4

aaron 10.20.06 at 6:55 pm

shame shame shame, for bloody shame

5

Henry 10.20.06 at 9:09 pm

Thanks for practical suggestions – I have a rule set up to do this – but I’m more venting my general annoyance here at what seems to me to be bad practice than asking for suggestions of how to deal with it. c.l. ball – I actually think it’s a bad idea to use the spam filter to get rid of it, at least if it’s Bayesian (as in Thunderbird) as the filter will be more likely to delete useful messages that talk about politics in the future.

6

Cardinal Fang 10.20.06 at 11:51 pm

Don’t tell Gmail it’s spam. Just set up a filter to automatically delete anything from that address.

7

Eszter 10.21.06 at 12:13 am

Henry, I had a feeling you were more focused on the annoyance than a question of how-to. You’re absolutely right to be questioning their practices. I suspect many of these have happened, because we blog. Other culprits have included the Boston Globe and the L.A. Times with daily messages.

8

Ajax 10.21.06 at 7:32 am

Your experience underscores my long-held belief that communitarianism is a form of fascism. First they tell you that you should work only within walking distance of your home, then they force you to receive their emails.

9

Jacob T. Levy 10.21.06 at 11:17 am

Seconded, or thirded. Like you I’ve been worried about filtering it for fear of teaching my filter the wrong lessons, but, good lord. As I recall Etzioni even wrote a book ostensibly about privacy, commercialization, and the internet (though, for all I know, he came out as pro-spam).

10

Benjamin Nelson 10.21.06 at 1:35 pm

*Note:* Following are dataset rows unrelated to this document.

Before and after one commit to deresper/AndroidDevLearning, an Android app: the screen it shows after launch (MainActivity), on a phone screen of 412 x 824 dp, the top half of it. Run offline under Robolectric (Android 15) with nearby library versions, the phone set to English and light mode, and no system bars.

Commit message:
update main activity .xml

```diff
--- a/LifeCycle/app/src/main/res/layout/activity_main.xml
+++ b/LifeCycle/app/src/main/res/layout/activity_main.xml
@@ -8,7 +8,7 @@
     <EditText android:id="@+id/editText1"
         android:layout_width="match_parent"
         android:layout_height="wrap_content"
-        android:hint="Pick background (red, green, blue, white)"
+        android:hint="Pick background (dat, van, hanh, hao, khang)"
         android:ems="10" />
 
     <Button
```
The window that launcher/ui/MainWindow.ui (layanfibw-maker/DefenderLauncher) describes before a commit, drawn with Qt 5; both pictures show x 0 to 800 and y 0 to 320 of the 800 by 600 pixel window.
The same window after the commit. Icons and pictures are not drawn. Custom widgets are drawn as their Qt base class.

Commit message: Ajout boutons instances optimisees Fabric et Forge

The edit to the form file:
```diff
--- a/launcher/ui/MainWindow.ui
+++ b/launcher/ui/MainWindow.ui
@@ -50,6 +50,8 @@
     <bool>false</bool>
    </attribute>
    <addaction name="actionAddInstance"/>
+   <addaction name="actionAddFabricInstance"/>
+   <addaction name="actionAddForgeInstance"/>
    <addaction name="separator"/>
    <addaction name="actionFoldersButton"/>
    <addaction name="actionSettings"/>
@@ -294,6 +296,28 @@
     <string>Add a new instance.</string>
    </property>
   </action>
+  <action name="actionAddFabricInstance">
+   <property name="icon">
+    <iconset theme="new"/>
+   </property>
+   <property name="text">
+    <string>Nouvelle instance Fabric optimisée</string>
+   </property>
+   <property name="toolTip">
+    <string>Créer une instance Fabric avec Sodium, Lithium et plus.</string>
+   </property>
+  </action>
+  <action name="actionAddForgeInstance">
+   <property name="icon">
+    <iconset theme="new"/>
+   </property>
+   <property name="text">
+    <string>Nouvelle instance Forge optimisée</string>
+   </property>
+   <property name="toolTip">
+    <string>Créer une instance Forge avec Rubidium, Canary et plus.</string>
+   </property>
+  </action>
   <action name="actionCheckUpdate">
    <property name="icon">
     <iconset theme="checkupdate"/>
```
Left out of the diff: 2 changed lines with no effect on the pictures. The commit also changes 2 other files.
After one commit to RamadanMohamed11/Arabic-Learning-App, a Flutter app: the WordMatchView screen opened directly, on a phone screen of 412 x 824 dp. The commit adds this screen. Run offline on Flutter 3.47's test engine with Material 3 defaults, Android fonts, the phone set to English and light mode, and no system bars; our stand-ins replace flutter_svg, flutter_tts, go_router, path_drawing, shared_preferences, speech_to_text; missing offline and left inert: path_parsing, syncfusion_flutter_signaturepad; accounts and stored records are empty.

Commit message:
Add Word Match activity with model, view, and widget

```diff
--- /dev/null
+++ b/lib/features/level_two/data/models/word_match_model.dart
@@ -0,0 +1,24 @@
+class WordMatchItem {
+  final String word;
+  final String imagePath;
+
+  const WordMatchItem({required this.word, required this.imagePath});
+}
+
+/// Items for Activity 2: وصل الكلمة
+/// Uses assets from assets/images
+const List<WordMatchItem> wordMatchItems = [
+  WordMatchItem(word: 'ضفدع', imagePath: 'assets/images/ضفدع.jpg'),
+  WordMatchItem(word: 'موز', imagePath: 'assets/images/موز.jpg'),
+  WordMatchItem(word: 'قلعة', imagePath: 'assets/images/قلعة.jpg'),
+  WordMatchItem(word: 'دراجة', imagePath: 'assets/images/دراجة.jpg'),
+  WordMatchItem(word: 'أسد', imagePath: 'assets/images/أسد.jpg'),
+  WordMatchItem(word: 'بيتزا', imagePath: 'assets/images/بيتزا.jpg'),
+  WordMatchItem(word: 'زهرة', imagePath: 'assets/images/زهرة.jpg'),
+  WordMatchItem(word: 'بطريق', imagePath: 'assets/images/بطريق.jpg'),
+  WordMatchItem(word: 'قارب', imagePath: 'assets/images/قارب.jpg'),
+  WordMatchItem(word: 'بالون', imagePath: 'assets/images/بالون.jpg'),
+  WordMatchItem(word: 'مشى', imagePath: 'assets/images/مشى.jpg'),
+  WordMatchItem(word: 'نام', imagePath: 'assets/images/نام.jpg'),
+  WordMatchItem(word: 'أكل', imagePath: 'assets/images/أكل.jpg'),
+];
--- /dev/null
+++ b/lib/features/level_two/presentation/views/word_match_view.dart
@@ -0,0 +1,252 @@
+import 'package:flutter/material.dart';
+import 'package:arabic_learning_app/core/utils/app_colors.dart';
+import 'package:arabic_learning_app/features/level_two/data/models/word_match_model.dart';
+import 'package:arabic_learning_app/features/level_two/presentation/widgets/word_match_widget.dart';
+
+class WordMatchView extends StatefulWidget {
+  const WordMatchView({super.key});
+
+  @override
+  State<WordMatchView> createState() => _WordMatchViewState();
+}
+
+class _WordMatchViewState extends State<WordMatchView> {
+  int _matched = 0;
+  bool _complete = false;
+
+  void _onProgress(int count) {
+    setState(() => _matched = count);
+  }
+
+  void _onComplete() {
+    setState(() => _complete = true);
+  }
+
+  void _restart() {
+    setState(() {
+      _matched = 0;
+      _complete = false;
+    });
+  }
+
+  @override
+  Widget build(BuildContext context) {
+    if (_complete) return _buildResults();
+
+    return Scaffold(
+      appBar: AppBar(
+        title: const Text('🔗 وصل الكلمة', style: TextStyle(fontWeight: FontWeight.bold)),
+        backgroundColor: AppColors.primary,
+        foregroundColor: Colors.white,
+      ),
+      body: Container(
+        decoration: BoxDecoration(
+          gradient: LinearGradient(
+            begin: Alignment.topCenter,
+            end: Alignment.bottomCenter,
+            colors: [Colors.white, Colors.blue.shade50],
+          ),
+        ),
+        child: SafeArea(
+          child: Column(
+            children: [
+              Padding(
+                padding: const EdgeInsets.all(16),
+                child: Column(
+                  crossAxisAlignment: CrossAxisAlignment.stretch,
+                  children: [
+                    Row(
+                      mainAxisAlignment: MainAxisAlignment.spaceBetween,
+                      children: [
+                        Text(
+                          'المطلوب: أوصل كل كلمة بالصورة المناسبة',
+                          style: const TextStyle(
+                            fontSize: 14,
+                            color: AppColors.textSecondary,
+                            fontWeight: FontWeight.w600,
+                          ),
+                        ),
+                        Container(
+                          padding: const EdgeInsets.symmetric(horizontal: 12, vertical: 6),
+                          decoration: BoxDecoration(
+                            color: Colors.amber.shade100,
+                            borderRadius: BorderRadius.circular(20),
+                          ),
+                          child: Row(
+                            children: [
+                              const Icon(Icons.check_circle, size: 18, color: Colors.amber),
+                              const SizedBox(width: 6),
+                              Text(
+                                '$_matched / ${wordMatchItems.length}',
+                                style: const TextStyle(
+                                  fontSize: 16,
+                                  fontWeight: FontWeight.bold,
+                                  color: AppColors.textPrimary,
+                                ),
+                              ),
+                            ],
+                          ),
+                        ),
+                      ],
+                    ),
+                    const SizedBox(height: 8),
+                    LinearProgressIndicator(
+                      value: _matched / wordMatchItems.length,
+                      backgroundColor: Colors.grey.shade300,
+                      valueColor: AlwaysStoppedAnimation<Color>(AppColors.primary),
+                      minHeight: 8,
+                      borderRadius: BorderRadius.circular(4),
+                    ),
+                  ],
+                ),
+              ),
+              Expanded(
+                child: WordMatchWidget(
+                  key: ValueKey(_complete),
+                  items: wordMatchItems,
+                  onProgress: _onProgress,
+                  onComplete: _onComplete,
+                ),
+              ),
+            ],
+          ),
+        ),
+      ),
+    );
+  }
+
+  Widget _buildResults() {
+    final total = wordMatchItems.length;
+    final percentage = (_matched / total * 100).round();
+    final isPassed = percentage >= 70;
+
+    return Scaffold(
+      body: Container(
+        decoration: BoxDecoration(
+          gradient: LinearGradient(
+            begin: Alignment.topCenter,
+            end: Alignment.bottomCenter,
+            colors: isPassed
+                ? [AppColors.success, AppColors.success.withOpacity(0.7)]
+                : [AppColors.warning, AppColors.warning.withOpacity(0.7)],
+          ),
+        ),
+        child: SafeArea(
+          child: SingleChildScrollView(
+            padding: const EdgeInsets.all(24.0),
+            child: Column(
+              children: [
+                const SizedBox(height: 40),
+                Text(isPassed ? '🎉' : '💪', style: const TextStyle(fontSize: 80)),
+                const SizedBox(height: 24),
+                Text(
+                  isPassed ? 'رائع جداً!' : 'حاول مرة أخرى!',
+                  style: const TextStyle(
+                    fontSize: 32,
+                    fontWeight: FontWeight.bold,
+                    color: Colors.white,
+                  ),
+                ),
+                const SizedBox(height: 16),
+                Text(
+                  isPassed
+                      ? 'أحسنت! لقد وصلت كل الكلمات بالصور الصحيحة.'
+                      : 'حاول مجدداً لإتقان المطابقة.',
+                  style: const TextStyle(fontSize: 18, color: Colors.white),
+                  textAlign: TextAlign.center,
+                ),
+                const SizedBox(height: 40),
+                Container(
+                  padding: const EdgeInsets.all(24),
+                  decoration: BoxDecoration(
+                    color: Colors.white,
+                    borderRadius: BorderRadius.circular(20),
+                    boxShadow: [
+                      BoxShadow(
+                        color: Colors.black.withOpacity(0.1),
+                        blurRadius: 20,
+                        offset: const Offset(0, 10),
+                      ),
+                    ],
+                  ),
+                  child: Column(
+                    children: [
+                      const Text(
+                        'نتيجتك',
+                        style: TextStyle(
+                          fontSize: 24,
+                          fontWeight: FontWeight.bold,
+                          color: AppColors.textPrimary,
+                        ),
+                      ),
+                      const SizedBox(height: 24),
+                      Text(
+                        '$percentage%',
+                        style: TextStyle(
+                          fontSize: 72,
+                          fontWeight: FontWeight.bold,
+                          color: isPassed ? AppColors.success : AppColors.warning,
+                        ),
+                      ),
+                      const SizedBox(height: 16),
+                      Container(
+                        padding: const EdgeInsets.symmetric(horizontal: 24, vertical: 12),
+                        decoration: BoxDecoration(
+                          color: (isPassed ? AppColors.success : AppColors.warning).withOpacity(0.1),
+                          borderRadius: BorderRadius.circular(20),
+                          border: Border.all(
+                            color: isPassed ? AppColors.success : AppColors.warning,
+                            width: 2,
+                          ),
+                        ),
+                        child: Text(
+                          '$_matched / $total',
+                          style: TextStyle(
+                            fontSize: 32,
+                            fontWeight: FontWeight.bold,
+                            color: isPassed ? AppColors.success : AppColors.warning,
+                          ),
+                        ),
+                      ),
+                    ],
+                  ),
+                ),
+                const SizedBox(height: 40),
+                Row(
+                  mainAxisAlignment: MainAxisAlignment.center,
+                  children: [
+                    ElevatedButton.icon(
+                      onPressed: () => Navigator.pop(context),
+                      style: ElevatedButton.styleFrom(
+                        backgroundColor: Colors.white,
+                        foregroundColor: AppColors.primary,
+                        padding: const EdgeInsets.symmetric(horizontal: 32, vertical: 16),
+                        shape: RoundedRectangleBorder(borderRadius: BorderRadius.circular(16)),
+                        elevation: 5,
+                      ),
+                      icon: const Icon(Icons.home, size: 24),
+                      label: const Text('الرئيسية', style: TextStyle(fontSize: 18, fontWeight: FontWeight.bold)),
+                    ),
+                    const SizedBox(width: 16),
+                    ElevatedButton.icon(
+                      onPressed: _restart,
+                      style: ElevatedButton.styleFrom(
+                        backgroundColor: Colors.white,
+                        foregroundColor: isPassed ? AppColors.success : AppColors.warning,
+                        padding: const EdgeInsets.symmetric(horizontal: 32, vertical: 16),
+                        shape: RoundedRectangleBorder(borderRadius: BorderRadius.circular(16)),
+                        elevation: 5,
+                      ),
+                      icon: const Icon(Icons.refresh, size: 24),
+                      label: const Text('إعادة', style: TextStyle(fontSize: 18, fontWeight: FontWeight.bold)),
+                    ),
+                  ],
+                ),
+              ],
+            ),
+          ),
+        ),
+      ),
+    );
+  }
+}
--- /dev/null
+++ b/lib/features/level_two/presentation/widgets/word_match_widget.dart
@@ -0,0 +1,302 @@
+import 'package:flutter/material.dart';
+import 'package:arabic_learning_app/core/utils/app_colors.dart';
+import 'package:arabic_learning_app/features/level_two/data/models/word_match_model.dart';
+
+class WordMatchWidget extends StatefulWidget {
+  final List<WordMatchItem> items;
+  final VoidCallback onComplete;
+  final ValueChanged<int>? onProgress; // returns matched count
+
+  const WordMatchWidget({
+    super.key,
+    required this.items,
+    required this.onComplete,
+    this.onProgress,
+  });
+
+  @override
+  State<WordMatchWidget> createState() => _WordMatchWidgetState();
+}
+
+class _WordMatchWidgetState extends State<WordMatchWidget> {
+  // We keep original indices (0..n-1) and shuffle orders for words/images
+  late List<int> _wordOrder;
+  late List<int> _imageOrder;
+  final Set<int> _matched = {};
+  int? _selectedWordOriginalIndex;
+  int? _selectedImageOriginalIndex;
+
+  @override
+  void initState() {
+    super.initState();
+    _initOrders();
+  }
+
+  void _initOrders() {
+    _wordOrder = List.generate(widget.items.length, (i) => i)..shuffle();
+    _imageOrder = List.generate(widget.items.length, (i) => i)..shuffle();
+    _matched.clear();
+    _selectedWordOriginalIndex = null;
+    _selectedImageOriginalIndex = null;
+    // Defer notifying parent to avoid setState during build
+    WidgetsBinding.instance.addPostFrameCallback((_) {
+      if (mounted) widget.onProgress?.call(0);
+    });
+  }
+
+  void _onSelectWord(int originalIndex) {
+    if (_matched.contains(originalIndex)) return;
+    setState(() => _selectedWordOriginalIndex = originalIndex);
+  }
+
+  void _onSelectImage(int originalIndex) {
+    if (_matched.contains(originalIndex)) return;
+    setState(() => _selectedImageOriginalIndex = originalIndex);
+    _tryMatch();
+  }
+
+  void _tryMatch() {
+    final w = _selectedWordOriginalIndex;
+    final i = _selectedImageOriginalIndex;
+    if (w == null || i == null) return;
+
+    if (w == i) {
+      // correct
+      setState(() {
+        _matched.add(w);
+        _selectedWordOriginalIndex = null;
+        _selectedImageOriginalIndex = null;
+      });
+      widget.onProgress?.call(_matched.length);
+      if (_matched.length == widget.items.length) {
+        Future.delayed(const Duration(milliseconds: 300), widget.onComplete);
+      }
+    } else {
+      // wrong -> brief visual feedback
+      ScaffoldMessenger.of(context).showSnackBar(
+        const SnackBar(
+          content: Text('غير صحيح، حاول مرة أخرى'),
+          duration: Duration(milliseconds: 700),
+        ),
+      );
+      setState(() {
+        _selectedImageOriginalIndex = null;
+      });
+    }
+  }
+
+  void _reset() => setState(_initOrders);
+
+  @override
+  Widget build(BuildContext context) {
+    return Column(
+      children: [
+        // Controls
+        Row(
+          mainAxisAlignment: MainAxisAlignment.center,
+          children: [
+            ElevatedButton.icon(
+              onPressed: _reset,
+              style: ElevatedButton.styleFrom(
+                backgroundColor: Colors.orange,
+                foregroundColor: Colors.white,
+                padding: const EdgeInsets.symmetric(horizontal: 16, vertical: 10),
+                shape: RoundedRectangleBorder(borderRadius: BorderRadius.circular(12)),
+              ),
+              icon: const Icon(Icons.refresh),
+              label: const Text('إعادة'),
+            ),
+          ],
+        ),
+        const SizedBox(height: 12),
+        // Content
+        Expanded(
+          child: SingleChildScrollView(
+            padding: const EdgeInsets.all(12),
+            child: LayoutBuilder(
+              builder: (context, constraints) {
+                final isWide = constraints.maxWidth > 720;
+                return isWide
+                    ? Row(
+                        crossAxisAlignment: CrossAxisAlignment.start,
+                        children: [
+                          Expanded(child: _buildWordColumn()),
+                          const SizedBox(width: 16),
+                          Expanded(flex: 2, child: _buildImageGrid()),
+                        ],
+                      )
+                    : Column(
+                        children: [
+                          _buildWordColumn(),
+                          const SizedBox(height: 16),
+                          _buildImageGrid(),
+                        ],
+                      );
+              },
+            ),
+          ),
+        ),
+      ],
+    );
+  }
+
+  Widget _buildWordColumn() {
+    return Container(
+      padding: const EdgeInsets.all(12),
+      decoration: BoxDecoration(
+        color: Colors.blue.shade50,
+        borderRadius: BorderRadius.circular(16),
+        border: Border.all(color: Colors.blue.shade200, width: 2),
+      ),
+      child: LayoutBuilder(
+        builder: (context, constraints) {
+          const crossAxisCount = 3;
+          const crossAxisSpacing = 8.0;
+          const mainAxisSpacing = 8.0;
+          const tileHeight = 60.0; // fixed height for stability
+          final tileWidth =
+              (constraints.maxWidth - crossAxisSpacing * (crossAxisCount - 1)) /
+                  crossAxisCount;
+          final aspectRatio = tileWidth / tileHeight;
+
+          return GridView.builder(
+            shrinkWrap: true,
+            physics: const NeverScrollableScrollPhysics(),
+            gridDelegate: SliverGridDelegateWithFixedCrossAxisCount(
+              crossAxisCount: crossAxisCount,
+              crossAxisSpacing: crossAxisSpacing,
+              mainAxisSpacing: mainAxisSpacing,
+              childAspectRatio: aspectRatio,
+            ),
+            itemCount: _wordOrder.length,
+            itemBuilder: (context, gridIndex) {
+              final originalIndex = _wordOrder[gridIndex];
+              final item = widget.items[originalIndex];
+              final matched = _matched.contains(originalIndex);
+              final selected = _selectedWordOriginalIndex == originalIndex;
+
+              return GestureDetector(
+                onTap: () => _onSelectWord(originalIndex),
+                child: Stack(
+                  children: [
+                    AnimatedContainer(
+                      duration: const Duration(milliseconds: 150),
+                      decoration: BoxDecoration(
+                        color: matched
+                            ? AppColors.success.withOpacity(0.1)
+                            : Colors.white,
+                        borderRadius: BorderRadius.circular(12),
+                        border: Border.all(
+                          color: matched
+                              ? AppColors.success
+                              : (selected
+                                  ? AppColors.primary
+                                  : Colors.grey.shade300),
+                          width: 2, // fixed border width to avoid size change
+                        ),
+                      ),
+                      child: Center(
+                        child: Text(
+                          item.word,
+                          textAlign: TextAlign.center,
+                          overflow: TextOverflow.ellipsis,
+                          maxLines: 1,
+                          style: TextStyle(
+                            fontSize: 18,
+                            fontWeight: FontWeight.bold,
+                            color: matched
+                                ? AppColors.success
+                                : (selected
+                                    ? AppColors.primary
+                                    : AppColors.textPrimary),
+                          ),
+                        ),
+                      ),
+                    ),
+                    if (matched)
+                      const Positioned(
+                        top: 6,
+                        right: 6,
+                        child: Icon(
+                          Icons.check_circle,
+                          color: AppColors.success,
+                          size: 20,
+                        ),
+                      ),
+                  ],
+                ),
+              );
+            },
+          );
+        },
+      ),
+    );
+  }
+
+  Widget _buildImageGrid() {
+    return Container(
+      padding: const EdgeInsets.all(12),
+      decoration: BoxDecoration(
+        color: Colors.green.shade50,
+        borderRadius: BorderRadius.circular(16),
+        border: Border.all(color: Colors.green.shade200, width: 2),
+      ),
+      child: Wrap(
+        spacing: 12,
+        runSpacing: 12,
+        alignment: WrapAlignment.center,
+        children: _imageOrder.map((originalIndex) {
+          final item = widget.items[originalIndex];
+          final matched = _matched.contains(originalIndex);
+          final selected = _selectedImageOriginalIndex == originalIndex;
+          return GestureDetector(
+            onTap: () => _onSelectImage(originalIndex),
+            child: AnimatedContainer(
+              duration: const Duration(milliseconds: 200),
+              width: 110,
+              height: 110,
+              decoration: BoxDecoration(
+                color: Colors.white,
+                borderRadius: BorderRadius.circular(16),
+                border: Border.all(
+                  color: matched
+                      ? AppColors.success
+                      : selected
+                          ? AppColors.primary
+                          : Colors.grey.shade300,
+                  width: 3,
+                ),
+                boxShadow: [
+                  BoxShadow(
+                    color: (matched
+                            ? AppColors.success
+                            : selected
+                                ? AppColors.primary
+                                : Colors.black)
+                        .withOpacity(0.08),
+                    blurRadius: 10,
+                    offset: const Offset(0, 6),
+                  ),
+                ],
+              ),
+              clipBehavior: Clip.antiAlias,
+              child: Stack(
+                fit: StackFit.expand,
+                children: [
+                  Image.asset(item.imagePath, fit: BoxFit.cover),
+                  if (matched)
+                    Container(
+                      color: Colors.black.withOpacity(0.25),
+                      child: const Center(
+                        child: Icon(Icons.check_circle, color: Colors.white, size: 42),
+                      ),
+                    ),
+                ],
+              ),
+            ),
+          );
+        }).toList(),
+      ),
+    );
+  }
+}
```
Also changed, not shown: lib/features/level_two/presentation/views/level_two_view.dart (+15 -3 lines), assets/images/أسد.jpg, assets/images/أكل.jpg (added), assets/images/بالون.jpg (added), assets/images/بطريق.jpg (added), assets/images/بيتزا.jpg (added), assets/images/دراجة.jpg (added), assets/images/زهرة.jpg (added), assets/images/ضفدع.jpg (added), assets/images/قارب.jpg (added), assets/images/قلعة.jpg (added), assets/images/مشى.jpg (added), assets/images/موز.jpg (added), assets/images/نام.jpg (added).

Communitarianism is a form of fascism? Wow. For a second, I thought I was at FrontPageMag or something.

Would somebody here be so good as to post and endorse an intelligible set of reasons for distrusting or disagreeing with the whole body of work known as “communitarianism”? Or should this post just be a mere complaint over some organization’s mailspam?

I myself would never go whole hog and endorse the radical community-before-individual view of the social order. But neither would I be so flippant as to say that liberalism qua liberalism can seriously offer solutions to great sources of human misery in contemporary times, like urban decay. Liberalism is a great overall framework, but it fails at the local level. This is the key insight which has inspired communitarian writers.

11

Walt 10.21.06 at 3:07 pm

Benjamin: I’m pretty sure that Ajax’ post was a joke.

12

Benjamin Nelson 10.22.06 at 5:23 pm

Alas, I have no sense of humor :(

13

robotslave 10.22.06 at 6:34 pm

The problem with communitarianism, briefly, is that people self-segregate geographically, even when incomes and real estate prices are comparable.

On a snarkier note, I would suggest that the communitarians keep a good chunk of their audience of liberal professionals by focussing on the immediate local community and the total global community, while avoiding issues and ideas that crop up when you look at the less immediate but still local “community” (or “region,” if you prefer).

Comments on this entry are closed.